Principal Investigator: Barclay Morrison, Associate Professor, Columbia University Foundation School of Engineering
Clinical and experimental studies have demonstrated that a first concussion or mild traumatic brain injury (mTBI) increases vulnerability to subsequent mTBI, yet the molecular mechanisms remain unknown. We will test the hypothesis that cell death cascades temporally summate after multiple mild brain injuries and overwhelm survival pathways. By examining their time-course in detail, this research will lay the foundation for safe return-to-play guidelines and preventative therapeutics based on the molecular pathobiology of repetitive mTBI.
Balance, balance confidence, prosthetic function and falls in adults with leg amputations
Principal Investigator: Christopher Kevin Wong, Assistant Professor, Columbia University Medical Center Department of Rehabilitative and Regenerative Medicine
Falls are common among community dwelling older adults and can lead to injury and substantial medical costs. Fall incidence in people with leg amputation living within the community is even higher at 52%, and can increase to 80% per year in adults over 65. While confidence in one’s balance has been associated with falls and prosthetic function in past studies, the relationships between balance ability (measured by the Berg Balance Scale), falls, and prosthetic function remain undetermined. This study will explore the relationships among balance confidence, balance ability, falls, and prosthetic function in people with leg amputations in order to develop a pilot intervention program designed to reduce falls and injury risk.
Safe, Stable and Nurturing Relationships among children suspected of experiencing maltreatment

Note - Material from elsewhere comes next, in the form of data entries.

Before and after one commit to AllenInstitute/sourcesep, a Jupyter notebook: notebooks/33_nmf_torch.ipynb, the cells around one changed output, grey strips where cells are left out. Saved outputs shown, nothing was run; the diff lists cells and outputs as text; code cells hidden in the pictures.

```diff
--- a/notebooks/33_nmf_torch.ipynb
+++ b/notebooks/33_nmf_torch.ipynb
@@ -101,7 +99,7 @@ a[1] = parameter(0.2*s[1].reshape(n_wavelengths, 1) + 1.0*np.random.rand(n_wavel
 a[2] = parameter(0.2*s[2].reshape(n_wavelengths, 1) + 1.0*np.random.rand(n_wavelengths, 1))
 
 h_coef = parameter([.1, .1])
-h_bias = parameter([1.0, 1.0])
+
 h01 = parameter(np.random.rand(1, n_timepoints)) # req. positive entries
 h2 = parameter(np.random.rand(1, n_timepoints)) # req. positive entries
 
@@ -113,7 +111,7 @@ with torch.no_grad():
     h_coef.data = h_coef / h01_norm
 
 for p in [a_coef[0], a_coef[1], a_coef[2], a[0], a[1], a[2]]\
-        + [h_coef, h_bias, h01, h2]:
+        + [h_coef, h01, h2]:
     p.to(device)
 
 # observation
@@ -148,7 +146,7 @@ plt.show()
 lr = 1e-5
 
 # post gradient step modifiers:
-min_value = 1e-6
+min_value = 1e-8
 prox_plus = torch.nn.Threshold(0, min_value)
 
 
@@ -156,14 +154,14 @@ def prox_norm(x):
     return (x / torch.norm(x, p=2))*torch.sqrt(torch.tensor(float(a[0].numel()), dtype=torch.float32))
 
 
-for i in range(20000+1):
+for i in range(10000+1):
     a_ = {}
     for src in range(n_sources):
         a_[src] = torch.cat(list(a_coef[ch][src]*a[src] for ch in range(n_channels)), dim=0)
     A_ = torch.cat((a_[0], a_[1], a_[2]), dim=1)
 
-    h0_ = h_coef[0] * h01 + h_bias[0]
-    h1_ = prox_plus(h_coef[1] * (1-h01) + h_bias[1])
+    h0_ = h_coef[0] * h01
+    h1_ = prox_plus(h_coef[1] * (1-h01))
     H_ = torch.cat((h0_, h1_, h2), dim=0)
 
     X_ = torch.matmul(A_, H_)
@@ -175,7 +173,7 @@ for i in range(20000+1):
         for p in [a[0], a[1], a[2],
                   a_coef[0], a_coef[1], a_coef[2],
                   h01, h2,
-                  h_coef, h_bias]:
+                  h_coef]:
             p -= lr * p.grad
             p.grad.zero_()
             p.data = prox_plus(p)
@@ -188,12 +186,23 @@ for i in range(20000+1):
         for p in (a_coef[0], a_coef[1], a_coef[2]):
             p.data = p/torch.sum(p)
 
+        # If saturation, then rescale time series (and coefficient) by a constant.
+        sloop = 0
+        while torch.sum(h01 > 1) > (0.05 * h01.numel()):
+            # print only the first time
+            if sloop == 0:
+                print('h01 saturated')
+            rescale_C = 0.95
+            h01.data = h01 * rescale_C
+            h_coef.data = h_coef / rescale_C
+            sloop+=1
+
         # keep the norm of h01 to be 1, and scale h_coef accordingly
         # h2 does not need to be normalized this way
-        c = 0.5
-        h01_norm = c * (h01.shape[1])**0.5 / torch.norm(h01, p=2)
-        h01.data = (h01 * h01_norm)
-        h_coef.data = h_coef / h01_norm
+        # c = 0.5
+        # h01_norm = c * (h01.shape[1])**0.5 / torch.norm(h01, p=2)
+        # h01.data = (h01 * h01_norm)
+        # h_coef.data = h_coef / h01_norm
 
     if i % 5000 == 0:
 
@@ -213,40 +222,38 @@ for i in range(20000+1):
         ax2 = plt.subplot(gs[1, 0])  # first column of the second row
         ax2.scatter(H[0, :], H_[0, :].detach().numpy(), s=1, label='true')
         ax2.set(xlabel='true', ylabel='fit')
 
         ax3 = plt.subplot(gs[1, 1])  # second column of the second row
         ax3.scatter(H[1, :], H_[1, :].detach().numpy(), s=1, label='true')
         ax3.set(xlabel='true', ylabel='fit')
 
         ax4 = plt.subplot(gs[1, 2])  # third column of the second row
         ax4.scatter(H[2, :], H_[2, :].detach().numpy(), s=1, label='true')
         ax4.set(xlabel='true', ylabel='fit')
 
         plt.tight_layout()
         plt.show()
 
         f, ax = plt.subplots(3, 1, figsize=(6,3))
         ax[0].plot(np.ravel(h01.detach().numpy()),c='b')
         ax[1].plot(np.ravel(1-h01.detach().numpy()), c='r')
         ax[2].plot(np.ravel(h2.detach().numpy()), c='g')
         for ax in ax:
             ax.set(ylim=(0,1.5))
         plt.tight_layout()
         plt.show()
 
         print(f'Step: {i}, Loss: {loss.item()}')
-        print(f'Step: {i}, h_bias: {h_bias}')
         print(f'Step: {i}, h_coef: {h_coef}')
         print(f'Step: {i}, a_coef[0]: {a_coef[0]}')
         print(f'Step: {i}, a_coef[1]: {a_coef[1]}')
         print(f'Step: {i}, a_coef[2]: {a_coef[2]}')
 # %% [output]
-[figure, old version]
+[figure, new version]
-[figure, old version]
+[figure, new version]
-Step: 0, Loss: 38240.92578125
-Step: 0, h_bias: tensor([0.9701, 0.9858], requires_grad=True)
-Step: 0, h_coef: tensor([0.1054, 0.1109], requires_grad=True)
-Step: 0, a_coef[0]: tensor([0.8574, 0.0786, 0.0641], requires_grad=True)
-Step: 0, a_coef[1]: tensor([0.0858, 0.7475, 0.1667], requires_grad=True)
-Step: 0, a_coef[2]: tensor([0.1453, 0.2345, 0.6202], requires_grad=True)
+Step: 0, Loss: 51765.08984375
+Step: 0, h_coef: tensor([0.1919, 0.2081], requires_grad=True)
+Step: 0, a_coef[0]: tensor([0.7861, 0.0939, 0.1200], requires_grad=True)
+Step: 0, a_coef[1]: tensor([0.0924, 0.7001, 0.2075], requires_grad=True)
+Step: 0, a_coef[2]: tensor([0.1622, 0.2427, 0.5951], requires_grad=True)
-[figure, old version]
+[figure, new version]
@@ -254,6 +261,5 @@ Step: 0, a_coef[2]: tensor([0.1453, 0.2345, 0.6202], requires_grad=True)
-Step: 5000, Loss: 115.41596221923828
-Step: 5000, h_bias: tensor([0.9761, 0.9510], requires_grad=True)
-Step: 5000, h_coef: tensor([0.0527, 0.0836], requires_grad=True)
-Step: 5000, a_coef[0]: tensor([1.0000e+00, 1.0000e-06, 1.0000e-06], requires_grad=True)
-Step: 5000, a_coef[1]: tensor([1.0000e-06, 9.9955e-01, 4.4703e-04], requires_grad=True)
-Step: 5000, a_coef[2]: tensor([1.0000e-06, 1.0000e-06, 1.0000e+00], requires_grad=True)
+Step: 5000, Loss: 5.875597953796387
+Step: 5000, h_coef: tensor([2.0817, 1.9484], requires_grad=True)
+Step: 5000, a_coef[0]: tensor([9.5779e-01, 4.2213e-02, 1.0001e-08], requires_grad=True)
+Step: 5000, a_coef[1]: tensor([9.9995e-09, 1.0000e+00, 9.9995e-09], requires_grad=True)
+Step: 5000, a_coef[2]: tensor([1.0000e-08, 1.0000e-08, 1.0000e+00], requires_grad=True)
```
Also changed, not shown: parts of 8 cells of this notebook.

Principal Investigator: Shakira F Suglia, Assistant Professor, Mailman School of Public Health Department of Epidemiology
Its been widely documented that children who experience maltreatment and neglect are more likely to experience numerous health problems. The National Center for Injury Prevention and Control (NCIPC) has identified, safe, stable and nurturing relationships (SSNR) between caregivers and children as a foundation for the prevention and reduction of child maltreatment and its consequences and has set the study of SSNRs as a research priority. We propose to examine the prevalence and correlates of SSNR behaviors among children referred to the Manhattan Child Advocacy Center at Columbia University for suspicion of child maltreatment. Thus addressing the NCIPC research priority of understanding how SSNRs can prevent and mitigate the effects of child maltreatment.
Incidence and risk factors for injuries among firefighters at the Fire Department of New York (FDNY)
Principal Investigator: Denis Nash, Professor, City University of New York Hunter College School of Public Health
There are approximately 10,000 active firefighters at the Fire Department of New York (FDNY). In 2011, FDNY firefighters responded to roughly 400,000 fires. The overarching objective of this project is to characterize the incidence of and risk factors for severe work-related burn, smoke inhalation, and musculoskeletal injuries through a retrospective cohort analysis of injuries during the last decade, which excludes injuries related to the World Trade Center disaster. Since FDNY is an urban fire department well respected throughout the fire service due to its high call volume, these results should be generalized to other fire departments in urban settings. This project will be carried out by a team of investigators from FDNY, Montefiore Medical Center, the CUNY School of Public Health, and Columbia University’s Mailman School of Public Health.